By Erik Eisele
CONWAY — For many, this weekend is about one thing: the Super Bowl. For them it's wings and nachos and the big game on the big screen.
But not everybody.
Each winter a dedicated cadre of outdoor enthusiasts save this weekend to get as far from the couch as they can. Instead of the game, the first weekend of February is a pilgrimage to the Mount Washington Valley. It's a migration in search something wild: vertical ice.
This Friday, Saturday and Sunday marks the Mount Washington Valley Ice Fest, a climbing festival that draws hundreds of climbers from around the country to North Conway. Participants come to climb on Cathedral Ledge, on Mount Washington and in Crawford Notch. They line up for routes with names like Repentance and Damnation, and then they come back each night to reconnect, share stories, see old friends and meet new ones. It's a tradition that goes back two decades now, and it shows no sign of slowing.
"So many people climb in isolation," said Brad White, the owner of International Mountain Climbing School, which puts on the festival. For one weekend a year, he said, more than 250 people descend on the area, and ice climbing is transformed. Instead of an individual activity or something done with one or two partners, it becomes a shared experience. "It really fosters this huge sense of community," he said.
This weekend is a chance for first-time climbers to meet the superstars of the sport.

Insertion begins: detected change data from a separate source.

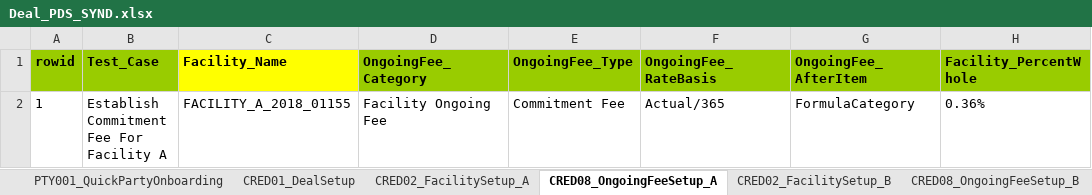
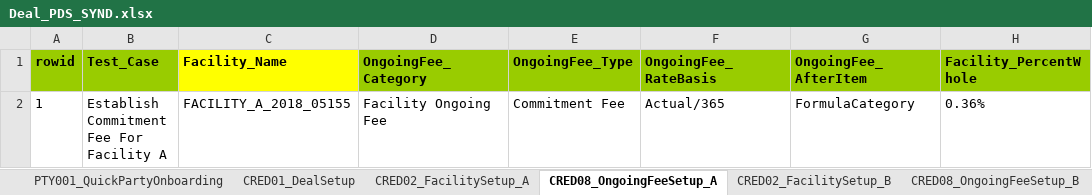
Before and after one commit to shirleenhong/automation-loan-application-cba, an Excel workbook: DataSet/NewUATDeals_DataSet/Deal_PDS_SYND.xlsx, sheet CRED08_OngoingFeeSetup_A, drawn as a sheet; only a part is shown; values as stored, in another font and other column widths than the file's, no borders; the diff names each change by its address in the sheet, - before the commit and + after, or states it on an @@ line.

```diff
--- a/DataSet/NewUATDeals_DataSet/Deal_PDS_SYND.xlsx (sheet CRED08_OngoingFeeSetup_A)
+++ b/DataSet/NewUATDeals_DataSet/Deal_PDS_SYND.xlsx (sheet CRED08_OngoingFeeSetup_A)
-C2 (Facility_Name): FACILITY_A_2018_01155
+C2 (Facility_Name): FACILITY_A_2018_05155
```
Also changed, not shown: sheet SERV01_LoanDrawdown, sheet CRED02_FacilitySetup_B, sheet CRED01_DealSetup, sheet CRED08_OngoingFeeSetup_B, sheet CRED02_FacilitySetup_A, 3 other files.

While football fans will have to be content seeing their favorite players on TV, participants in Ice Fest will get a chance to meet and shake hands with the climbers on the cutting edge. Some of them, like Freddie Wilkinson, Kevin Mahoney and Bayard Russell, have roots right here in the Mount Washington Valley, but Ice Fest draws top athletes from Colorado, Washington, and as far away as the United Kingdom.
"They're really on the cutting edge," White said, and "[participants] get to put a face to all the names. They get to meet all these people."

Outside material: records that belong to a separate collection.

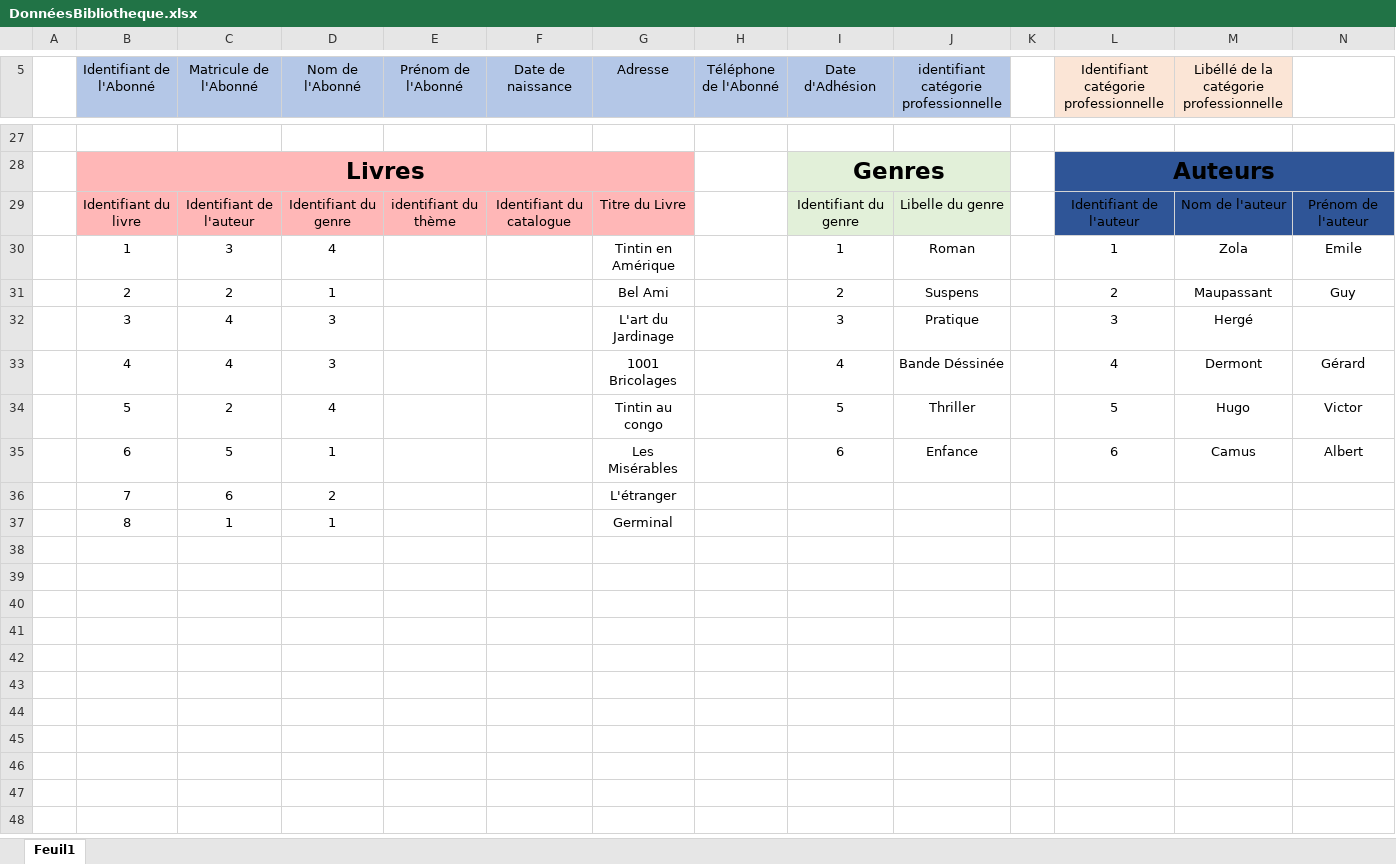
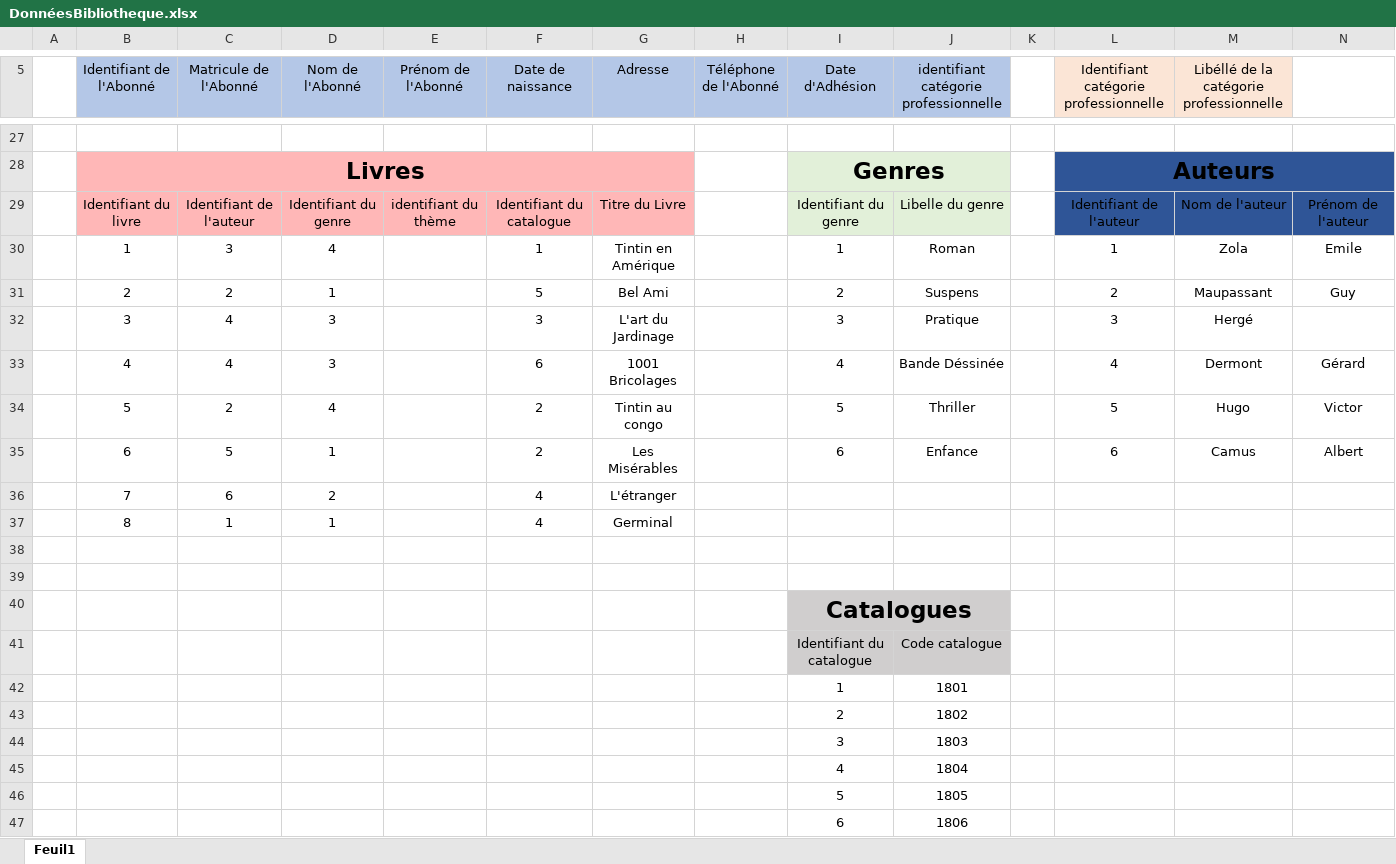
Before and after one commit to MayeuxBruno/CDA, an Excel workbook: 01-Bases de données/Conception Base de Donnees/Exercice Bibliotheque/DonnéesBibliotheque.xlsx, sheet Feuil1, drawn as a sheet; only a part is shown, gaps mark what is left out; values as stored, in another font and other column widths than the file's, no borders; the diff names each change by its address in the sheet, - before the commit and + after, or states it on an @@ line.

```diff
--- a/01-Bases de données/Conception Base de Donnees/Exercice Bibliotheque/DonnéesBibliotheque.xlsx (sheet Feuil1)
+++ b/01-Bases de données/Conception Base de Donnees/Exercice Bibliotheque/DonnéesBibliotheque.xlsx (sheet Feuil1)
-F30 (Date de naissance): (empty)
+F30 (Date de naissance): 1
-F31 (Date de naissance): (empty)
+F31 (Date de naissance): 5
-F32 (Date de naissance): (empty)
+F32 (Date de naissance): 3
-F33 (Date de naissance): (empty)
+F33 (Date de naissance): 6
-F34:F35 (Date de naissance): (empty)
+F34:F35 (Date de naissance): 2
-F36:F37 (Date de naissance): (empty)
+F36:F37 (Date de naissance): 4
+row 38: (empty)
+row 39: (empty)
+row 40:  |  |  |  |  |  |  |  | Catalogues
+row 41:  |  |  |  |  |  |  |  | Identifiant du catalogue | Code catalogue
+row 42:  |  |  |  |  |  |  |  | 1 | 1801
+row 43:  |  |  |  |  |  |  |  | 2 | 1802
+row 44:  |  |  |  |  |  |  |  | 3 | 1803
+row 45:  |  |  |  |  |  |  |  | 4 | 1804
+row 46:  |  |  |  |  |  |  |  | 5 | 1805
+row 47:  |  |  |  |  |  |  |  | 6 | 1806
```
Also changed, not shown: 13 other files.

Not only that, they get to hear about their latest ascents in Alaska, Pakistan, India and Patagonia, and they get to go out climbing with these people — the rough equivalent to spending a day tossing the football around with Joe Flacco.
It's understandably popular, and White says he has people who come again and again. "They show up every year," he said. "I have people who call me in October."

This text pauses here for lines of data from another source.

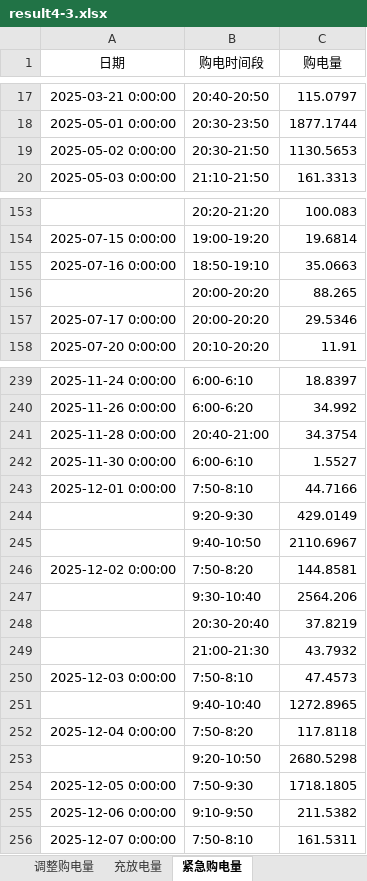
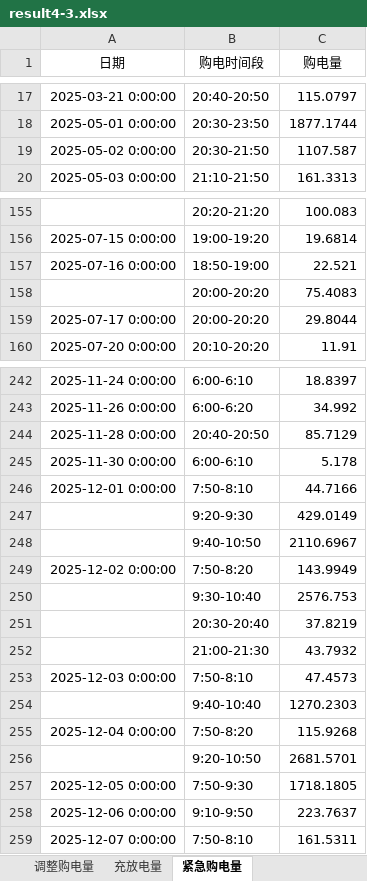
Before and after one commit to sophia7320/math_model, an Excel workbook: results/result4-3.xlsx, sheet 紧急购电量, drawn as a sheet; only a part is shown, gaps mark what is left out; values as stored, in another font and other column widths than the file's, no borders; addresses are those after the commit; the diff covers the shown part only; the diff names each change by its address in the sheet, - before the commit and + after, or states it on an @@ line.

```diff
--- a/results/result4-3.xlsx (sheet 紧急购电量)
+++ b/results/result4-3.xlsx (sheet 紧急购电量)
-C19 (购电量): 1130.5653
+C19 (购电量): 1107.587
-B157 (购电时间段): 18:50-19:10
+B157 (购电时间段): 18:50-19:00
-C157 (购电量): 35.0663
+C157 (购电量): 22.521
-C158 (购电量): 88.265
+C158 (购电量): 75.4083
-C159 (购电量): 29.5346
+C159 (购电量): 29.8044
-B244 (购电时间段): 20:40-21:00
+B244 (购电时间段): 20:40-20:50
-C244 (购电量): 34.3754
+C244 (购电量): 85.7129
-C245 (购电量): 1.5527
+C245 (购电量): 5.178
-C249 (购电量): 144.8581
+C249 (购电量): 143.9949
-C250 (购电量): 2564.206
+C250 (购电量): 2576.753
-C254 (购电量): 1272.8965
+C254 (购电量): 1270.2303
-C255 (购电量): 117.8118
+C255 (购电量): 115.9268
-C256 (购电量): 2680.5298
+C256 (购电量): 2681.5701
-C258 (购电量): 211.5382
+C258 (购电量): 223.7637
```
Also changed, not shown: 9 added rows, 6 removed rows and 24 edited cells elsewhere in this sheet, sheet 调整购电量, sheet 计划购电量, sheet 充放电量, results/result4-2.xlsx, 40 other files.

Even record-high temperatures can't derail things. The ice took a beating on Wednesday and Thursday, but "at this point the wheels are in motion," White said. "We're just going to have to pick and choose our locations.
This year more than 70 people are going out with guides on Friday and Sunday. Saturday, meanwhile, is the busiest day — guides are taking 110 people climbing. Some will just be learning how to walk in crampons. Others will be trying to get in as much vertical ice as can be crammed into eight hours. Others will be learning about avalanches, and still others will be practicing skills for traveling on glaciers.
"There's a lot going on," White said, and that doesn't even include the people who skip the clinics but come for the demo gear and the slideshows. "We always add another 50 or 60 who come to the parties."
It's not uncommon to have 250 or 300 people at the evening events, he said.
That's a lot different than the first Ice Fest 20 years ago, according to Rick Wilcox, the owner of International Mountain Equipment.
"It was like, maybe 30 guys," he said. There were 10 guides and at most 40 at the slideshow. But that didn't last. "It grew very quickly," he said.
What is unique, however, is that, although it has grown, many of the people at that first Ice Fest in 1994 (including White) are still involved. Gear has changed, fashions have shifted, even the Old Man in the Mountain has fallen, but the people, the core of what keeps Ice Fest vibrant, remains. Perhaps that is what keeps people coming back.
So if you are on your way to a Super Bowl party this weekend and you happen to pass Cathedral Ledge or drive through Crawford Notch, don't be surprised if you see brightly-colored dots working their way slowly up the ice. It's just the ice climbing Super Bowl. The kickoff was Friday, and the clock won't run out until sometime Sunday afternoon.